But we’ve noticed a trend of IE8 performance dragging down over time, while every other major Windows browser in the field was headed the other direction — and fast. Early this month, when Firefox 3.6 Beta 1 appeared imminent (and still is at this moment), we calculated the performance difference between IE8 and IE7 at about 75%.
In our latest round of tests, IE8 scored a CRPI of 1.54, which means on average, users can expect 54 better overall performance from IE8 than they would have seen from IE7 running on Windows Vista SP2.
We also could not help but notice that the latest JScript update was applied to Windows XP and Vista platforms only — at least in the Automatic Updates distributions that we received. After those updates were applied, IE8 performance in Vista and XP were dragged down so heavily that IE8 on Windows 7 is now the fastest of the three platforms: 1.63 for Win7 versus 1.59 for XP and 1.41 for Vista. Since we’ve been testing on the Windows 7 RTM platform, browsers have typically been 10 to 15% faster on XP SP3 than on Win7.
Meanwhile, the SunSpider test suite written by the WebKit team shows a noticeable slowdown in the calculation department in all categories, but again, on XP and Vista and not Windows 7. On XP, IE8’s SunSpider score slipped from a 6.02 to a 5.79. On Windows 7, meanwhile, the SunSpider score improved from a 5.66 to a 5.93. (These scores are relative; a 6.00 would mean “six times faster than IE7 on Vista SP2.” We post relative scores on tests using identical hardware in order that the hardware can be factored out of the equation; in other words, we believe IE8 is only 54% faster than IE7 on any machine you choose.)
It’s computational test scores where IE8 is flagging; by comparison, rendering scores are flat to slightly higher across the board. We’re still in the midst of tallying scores for other browsers, and plan to post those results along with test scores for the first public Mozilla Firefox 3.6 Beta 1 once that browser (finally) becomes available.
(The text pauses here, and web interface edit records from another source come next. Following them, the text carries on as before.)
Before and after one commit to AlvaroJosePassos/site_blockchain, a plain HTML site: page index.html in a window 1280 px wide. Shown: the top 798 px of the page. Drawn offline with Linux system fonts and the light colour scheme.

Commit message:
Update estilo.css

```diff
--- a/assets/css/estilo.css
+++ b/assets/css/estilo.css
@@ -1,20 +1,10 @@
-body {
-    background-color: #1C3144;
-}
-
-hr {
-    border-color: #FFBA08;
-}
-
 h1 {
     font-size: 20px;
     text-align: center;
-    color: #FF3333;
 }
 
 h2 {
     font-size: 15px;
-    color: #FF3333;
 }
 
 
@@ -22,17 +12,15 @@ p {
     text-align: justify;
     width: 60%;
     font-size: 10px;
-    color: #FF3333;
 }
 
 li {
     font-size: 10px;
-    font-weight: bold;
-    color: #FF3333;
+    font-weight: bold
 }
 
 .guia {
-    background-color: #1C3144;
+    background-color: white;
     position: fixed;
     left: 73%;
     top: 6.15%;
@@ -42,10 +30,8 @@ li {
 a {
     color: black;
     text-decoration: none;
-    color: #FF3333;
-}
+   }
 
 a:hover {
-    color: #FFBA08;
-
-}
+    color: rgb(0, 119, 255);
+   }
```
Some Betanews readers have asked us why we use IE7 on Vista as our performance index rather than IE8, and up to now, our answer has been because it’s the slowest browser we test, and thus gives us a more granular sense of performance improvements for all the more modern browsers in current use. If this trend keeps up, though, we may just change our minds.